VASHON ISLAND, Washington. – Sarah Day is a school nurse who deals with the issue of vaccine polarization on an idyllic Washington State island renowned for its rural beauty, counterculture lifestyle and low vaccination coverage.  Ever since she started living on Vashon Island more than 20 years ago, the nurse has been campaigning for children to fire their shots against a massive contingent of anti-vaccine parents in the close community of some 11,000 people Accessible by ferry Day said, a quiet 20-minute drive from Seattle.
And it might work now, thanks to a "perfect storm" of the changes that are happening on the island.
The school district of Vashon Island has seen a significant development increase in fully immunized children. The number of nursery school children who received the required state-mandated vaccines rose 31
"With the largest measles outbreak in 25 years, vaccine advocates are cheering on this apparent change that challenges Vashon's reputation as a hotbed of highly educated, anti-establishment parents who choose not to protect their children against preventable and potentially devastating diseases to vaccinate.  "We have been the flagships of the anti-vaccine or vaccine delay movement for so long," said Day.
It attributes rising numbers to increasingly visible pro-vaccine information, expanded access to images and media coverage of measles outbreaks in the Pacific Northwest and New York this year.
The island city, with its deep roots in organic farming, has long attracted those who want to escape the city's urban sprawl and others who are wary of putting chemicals into their bodies, be it in their food or in health care. Children run barefoot through untamed forests, and the families still grow fruit and vegetables without pesticides to consume in community homes.
Today, it also has a share of commuters, tourists and million dollar vacation homes with sweeping views of Mount Rainier and locals pushing for science that vaccines are safe.
Although the gains are remarkable, the Vashon School District still has one of the lowest vaccination rates in the US. It is well below the 95 percent target that a majority of schools achieve. Floating anywhere in the country, they are needed for herd immunity, which protects those who, for medical reasons or because they are too young, have not been vaccinated.
The majority of Vashon parents agree to some vaccines, especially the tetanus shot for their children playing outside on the wooded island. But many still stick to the official timetable of health officials' recommended shots. You can select some, but not all, and distribute them over a longer period of time.
Nicky Wilks, who grew up in Vashon and has three small children, said the change in attitudes meant that some pro-vaccine parents were excluded from rallies children who may not have their shots while teenagers who are not vaccinated, mocking openly.
"This is the worst scenario if we create physical barriers in our community," Wilks said.
He declined to say if his family is fully vaccinated, but he does not agree that dozens of shots are necessary from birth, though health authorities insist.
Gator Lanphear says he is "very judgmental" towards parents who do not vaccinate. He said that not only does he immunize his six-year-old twin daughters, but he also instils in them the importance of making their shots heroic.

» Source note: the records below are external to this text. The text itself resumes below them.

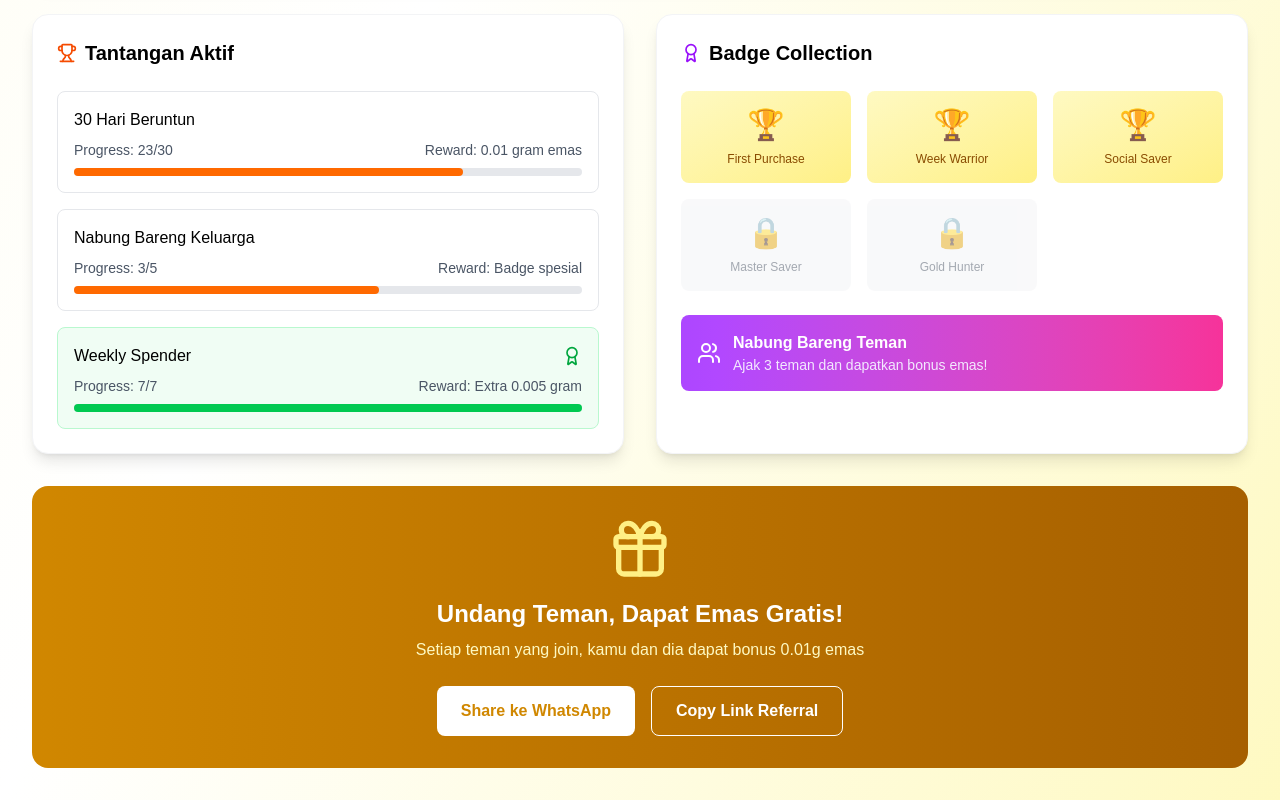
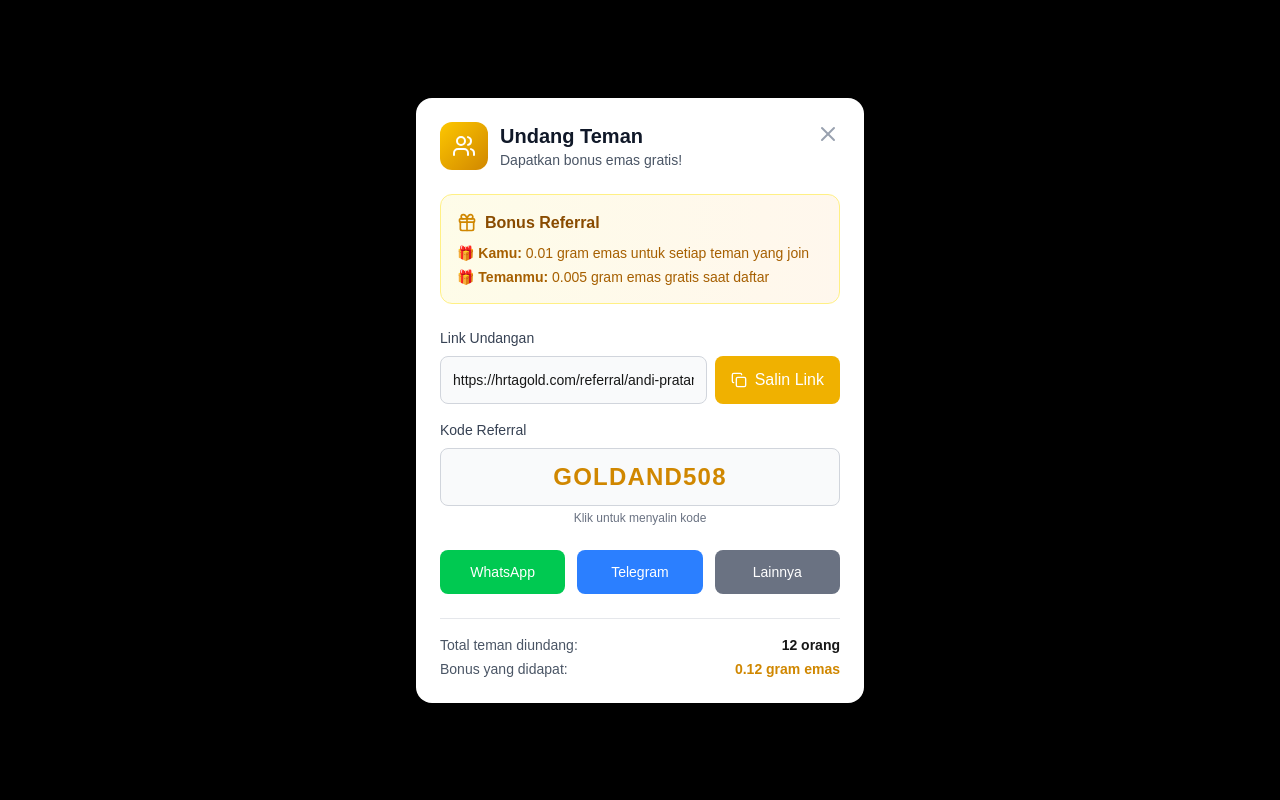
Before and after one commit to sellomrsllo12/HRTA_Gold, a Next.js app: page / in a window 1280 px wide. Both pictures are taken after a click on the button "Share ke WhatsApp". Shown: the part 1573-2373 px from the top of the page. Built offline with nearby package versions, Linux system fonts and the light colour scheme.

Commit message:
tambah vitur

```diff
--- a/Components/CTASection.jsx
+++ b/Components/CTASection.jsx
@@ -1,7 +1,16 @@
-import { Gift } from "lucide-react";
+import { useState } from "react";
+import { Gift, Users } from "lucide-react";
+import InvitePopup from "./InvitePopup";
 
-export default function CTASection() {
+export default function CTASection({ user }) {
+  const [isInvitePopupOpen, setIsInvitePopupOpen] = useState(false);
+
+  const handleInviteClick = () => {
+    setIsInvitePopupOpen(true);
+  };
+
   return (
+    <>
       <div className="bg-gradient-to-r from-yellow-600 to-yellow-700 text-white rounded-2xl p-8 text-center">
         <Gift className="w-16 h-16 mx-auto mb-4 text-yellow-200" />
         <h2 className="text-2xl font-bold mb-2">
@@ -11,13 +20,27 @@ export default function CTASection() {
           Setiap teman yang join, kamu dan dia dapat bonus 0.01g emas
         </p>
         <div className="flex justify-center gap-4">
-        <button className="bg-white text-yellow-600 px-6 py-3 rounded-lg font-semibold hover:bg-yellow-50 transition-colors">
+          <button
+            onClick={handleInviteClick}
+            className="bg-white text-yellow-600 px-6 py-3 rounded-lg font-semibold hover:bg-yellow-50 transition-colors flex items-center gap-2"
+          >
+            <Users className="w-4 h-4" />
             Share ke WhatsApp
           </button>
-        <button className="border border-white text-white px-6 py-3 rounded-lg font-semibold hover:bg-white/10 transition-colors">
+          <button
+            onClick={handleInviteClick}
+            className="border border-white text-white px-6 py-3 rounded-lg font-semibold hover:bg-white/10 transition-colors"
+          >
             Copy Link Referral
           </button>
         </div>
       </div>
+
+      <InvitePopup
+        isOpen={isInvitePopupOpen}
+        onClose={() => setIsInvitePopupOpen(false)}
+        user={user}
+      />
+    </>
   );
 }
--- /dev/null
+++ b/Components/InvitePopup.jsx
@@ -0,0 +1,160 @@
+import { useState } from "react";
+import { X, Copy, Check, Users, Gift } from "lucide-react";
+
+export default function InvitePopup({ isOpen, onClose, user }) {
+  const [copied, setCopied] = useState(false);
+  const [copyText, setCopyText] = useState("Salin Link");
+
+  const referralLink = `https://hrtagold.com/referral/${user.name.toLowerCase().replace(/\s+/g, "-")}-${Date.now()}`;
+  const referralCode = `GOLD${user.name.substring(0, 3).toUpperCase()}${Math.floor(Math.random() * 1000)}`;
+
+  const handleCopyLink = async () => {
+    try {
+      await navigator.clipboard.writeText(referralLink);
+      setCopied(true);
+      setCopyText("Tersalin! ✅");
+      setTimeout(() => {
+        setCopied(false);
+        setCopyText("Salin Link");
+      }, 3000);
+    } catch (err) {
+      console.error("Failed to copy: ", err);
+      setCopyText("Gagal menyalin");
+      setTimeout(() => setCopyText("Salin Link"), 2000);
+    }
+  };
+
+  const handleCopyCode = async () => {
+    try {
+      await navigator.clipboard.writeText(referralCode);
+      setCopied(true);
+      setTimeout(() => setCopied(false), 3000);
+    } catch (err) {
+      console.error("Failed to copy code: ", err);
+    }
+  };
+
+  if (!isOpen) return null;
+
+  return (
+    <div className="fixed inset-0 bg-black bg-opacity-50 flex items-center justify-center z-50 p-4">
+      <div className="bg-white rounded-2xl p-6 max-w-md w-full mx-4 transform transition-all">
+        <div className="flex justify-between items-start mb-6">
+          <div className="flex items-center gap-3">
+            <div className="w-12 h-12 bg-gradient-to-br from-yellow-400 to-yellow-600 rounded-xl flex items-center justify-center">
+              <Users className="w-6 h-6 text-white" />
+            </div>
+            <div>
+              <h3 className="text-xl font-bold text-gray-900">Undang Teman</h3>
+              <p className="text-sm text-gray-600">
+                Dapatkan bonus emas gratis!
+              </p>
+            </div>
+          </div>
+          <button
+            onClick={onClose}
+            className="text-gray-400 hover:text-gray-600 transition-colors"
+          >
+            <X className="w-6 h-6" />
+          </button>
+        </div>
+
+        {/* Bonus Info */}
+        <div className="bg-gradient-to-r from-yellow-50 to-orange-50 border border-yellow-200 rounded-xl p-4 mb-6">
+          <div className="flex items-center gap-2 mb-2">
+            <Gift className="w-5 h-5 text-yellow-600" />
+            <span className="font-semibold text-yellow-800">
+              Bonus Referral
+            </span>
+          </div>
+          <div className="text-sm text-yellow-700 space-y-1">
+            <p>
+              🎁 <strong>Kamu:</strong> 0.01 gram emas untuk setiap teman yang
+              join
+            </p>
+            <p>
+              🎁 <strong>Temanmu:</strong> 0.005 gram emas gratis saat daftar
+            </p>
+          </div>
+        </div>
+
+        {/* Referral Link */}
+        <div className="space-y-4">
+          <div>
+            <label className="block text-sm font-medium text-gray-700 mb-2">
+              Link Undangan
+            </label>
+            <div className="flex gap-2">
+              <input
+                type="text"
+                value={referralLink}
+                readOnly
+                className="flex-1 p-3 border border-gray-300 rounded-lg bg-gray-50 text-sm"
+              />
+              <button
+                onClick={handleCopyLink}
+                className={`px-4 py-3 rounded-lg font-medium transition-all flex items-center gap-2 ${
+                  copied
+                    ? "bg-green-500 text-white"
+                    : "bg-yellow-500 hover:bg-yellow-600 text-white"
+                }`}
+              >
+                {copied ? (
+                  <Check className="w-4 h-4" />
+                ) : (
+                  <Copy className="w-4 h-4" />
+                )}
+                {copyText}
+              </button>
+            </div>
+          </div>
+
+          {/* Referral Code */}
+          <div>
+            <label className="block text-sm font-medium text-gray-700 mb-2">
+              Kode Referral
+            </label>
+            <div
+              onClick={handleCopyCode}
+              className="p-3 border border-gray-300 rounded-lg bg-gray-50 text-center cursor-pointer hover:bg-gray-100 transition-colors"
+            >
+              <span className="text-2xl font-bold text-yellow-600 tracking-wider">
+                {referralCode}
+              </span>
+            </div>
+            <p className="text-xs text-gray-500 mt-1 text-center">
+              Klik untuk menyalin kode
+            </p>
+          </div>
+        </div>
+
+        {/* Share Buttons */}
+        <div className="mt-6 grid grid-cols-3 gap-3">
+          <button className="p-3 bg-green-500 text-white rounded-lg text-sm font-medium hover:bg-green-600 transition-colors">
+            WhatsApp
+          </button>
+          <button className="p-3 bg-blue-500 text-white rounded-lg text-sm font-medium hover:bg-blue-600 transition-colors">
+            Telegram
+          </button>
+          <button className="p-3 bg-gray-500 text-white rounded-lg text-sm font-medium hover:bg-gray-600 transition-colors">
+            Lainnya
+          </button>
+        </div>
+
+        {/* Stats */}
+        <div className="mt-6 pt-4 border-t border-gray-200">
+          <div className="flex justify-between text-sm">
+            <span className="text-gray-600">Total teman diundang:</span>
+            <span className="font-semibold">12 orang</span>
+          </div>
+          <div className="flex justify-between text-sm mt-1">
+            <span className="text-gray-600">Bonus yang didapat:</span>
+            <span className="font-semibold text-yellow-600">
+              0.12 gram emas
+            </span>
+          </div>
+        </div>
+      </div>
+    </div>
+  );
+}
--- a/Components/RoundUpSettings.jsx
+++ b/Components/RoundUpSettings.jsx
@@ -1,12 +1,27 @@
-import { Settings } from "lucide-react";
 
 
-export default function RoundUpSettings({ user, roundUpOptions } ) {
+import { Settings } from "lucide-react";
+import { useState } from "react";
+
+export default function RoundUpSettings({
+  user,
+  roundUpOptions,
+  onRoundUpChange,
+}) {
+  const [selectedAmount, setSelectedAmount] = useState(user.roundUpSetting);
+
+  const handleAmountChange = (amount) => {
+    setSelectedAmount(amount);
+    if (onRoundUpChange) {
+      onRoundUpChange(amount);
+    }
+  };
+
   return (
-    <div className="bg-white rounded-2xl p-6 shadow-lg border border-gray-100">
+    <div className="bg-white rounded-2xl p-6 shadow-lg border border-gray-100 text-black">
       <div className="flex items-center gap-2 mb-6">
         <Settings className="w-5 h-5 text-gray-600" />
-        <h3 className="text-xl font-semibold text-black">Pengaturan Auto Round-Up</h3>
+        <h3 className="text-xl font-semibold">Pengaturan Auto Round-Up</h3>
       </div>
 
       <div className="grid md:grid-cols-2 gap-6">
@@ -18,18 +33,27 @@ export default function RoundUpSettings({ user, roundUpOptions } ) {
             {roundUpOptions.map((amount) => (
               <button
                 key={amount}
-                className={`p-3 rounded-lg border text-center transition-all ${
-                  user.roundUpSetting === amount
-                    ? "border-yellow-500 bg-yellow-50 text-yellow-700"
-                    : "border-gray-200 hover:border-gray-300"
+                onClick={() => handleAmountChange(amount)}
+                className={`p-3 rounded-lg border text-center transition-all hover:scale-105 ${
+                  selectedAmount === amount
+                    ? "border-yellow-500 bg-yellow-50 text-yellow-700 shadow-md"
+                    : "border-gray-200 hover:border-gray-300 hover:bg-gray-50"
                 }`}
               >
-                <span className="font-semibold text-black">
+                <span className="font-semibold">
                   Rp {amount.toLocaleString("id-ID")}
                 </span>
               </button>
             ))}
           </div>
+          {selectedAmount !== user.roundUpSetting && (
+            <div className="mt-3 p-2 bg-green-50 border border-green-200 rounded-lg">
+              <p className="text-sm text-green-700">
+                ✅ Pengaturan berhasil diubah ke Rp{" "}
+                {selectedAmount.toLocaleString("id-ID")}
+              </p>
+            </div>
+          )}
         </div>
       </div>
     </div>
--- a/app/page.tsx
+++ b/app/page.tsx
@@ -106,7 +106,9 @@ export default function AutoRoundUpGold() {
         <div>
         <RoundUpSettings
           user={user}
-          roundUpOptions={roundUpOptions}/>
+          roundUpOptions={roundUpOptions}
+          onRoundUpChange
+          />
         </div>
         <div className="mt-8">
           <RecentTransactions transactions={transactions} />
@@ -118,7 +120,7 @@ export default function AutoRoundUpGold() {
         </div>
 
         <div className="mt-8">
-          <CTASection />
+          <CTASection user={user}/>
         </div>
       </main>
     </div>
```
Lines whose indentation alone changed are shown as unchanged.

"They understand that what they did benefits humanity. Yes, they got their ice cream for it, but they also kill polio, "said Lanphear.
The number of philosophical exceptions in Vashon has dropped dramatically, but overall, there are still 11.6 percent of students whose families do not choose to vaccinate. This is five times higher than the median nationwide.
Nonetheless, Vashon's progress can not be ignored, as it is unusual for immunization to so rapidly increase in a few short years if there is a deep-seated anti-vaccine vibe in the community. said William John Moss, a professor of epidemiology at Johns Hopkins University.
"It's a big climb, but they still have a long way to go," Moss said. "That's a lower vaccination rate than in many sub-Saharan Africa."
Day, the school nurse, has worked closely with the new Neighborcare Health clinics, the island's largest healthcare provider. Together, they aggressively remind families of when vaccinations are due and advise them on their concerns, whether based on scientific evidence or not.
"The message really comes through. I feel the tide is really spinning on the island, "said Day.
A two-year high school health center was particularly successful. The charitable clinic is partly funded by a grant from the county, which allows free funding for all low-income or uninsured students on the island. Today, about half of the 1,615 students in the school system are registered patients, and another 43 children who attend a private school or teach at home use the clinic.
Manager Stephanie Keller said the center has received an increase in calls from concerned parents like Washington State battles to stem a measles outbreak that affects at least 78 people, including seven reported near Vashon. According to the Centers for Disease Control, on May 10, 839 people in 23 states were infected with measles.
The outbreak prompted Jay Inslee to declare a state of emergency and to sign a law that eliminates personal or philosophical issues exceptions to the measles, mumps and rubella vaccine needed before attending a daycare or school. However, parents can still apply for a medical or religious exemption.
Some critics say the Vashon school system data are not representative of the population, as there are many families on the island that are disconnected from the power grid. Advocates of vaccines argue that this is an important benchmark, as the numbers from a previous island-wide survey were in line with public-sector data.
And there are other signs as well. The best services in the student health center are vaccinations, said Keller.
"That surprised us," said Keller. "They think Vashon is a hippie place where no one is vaccinating."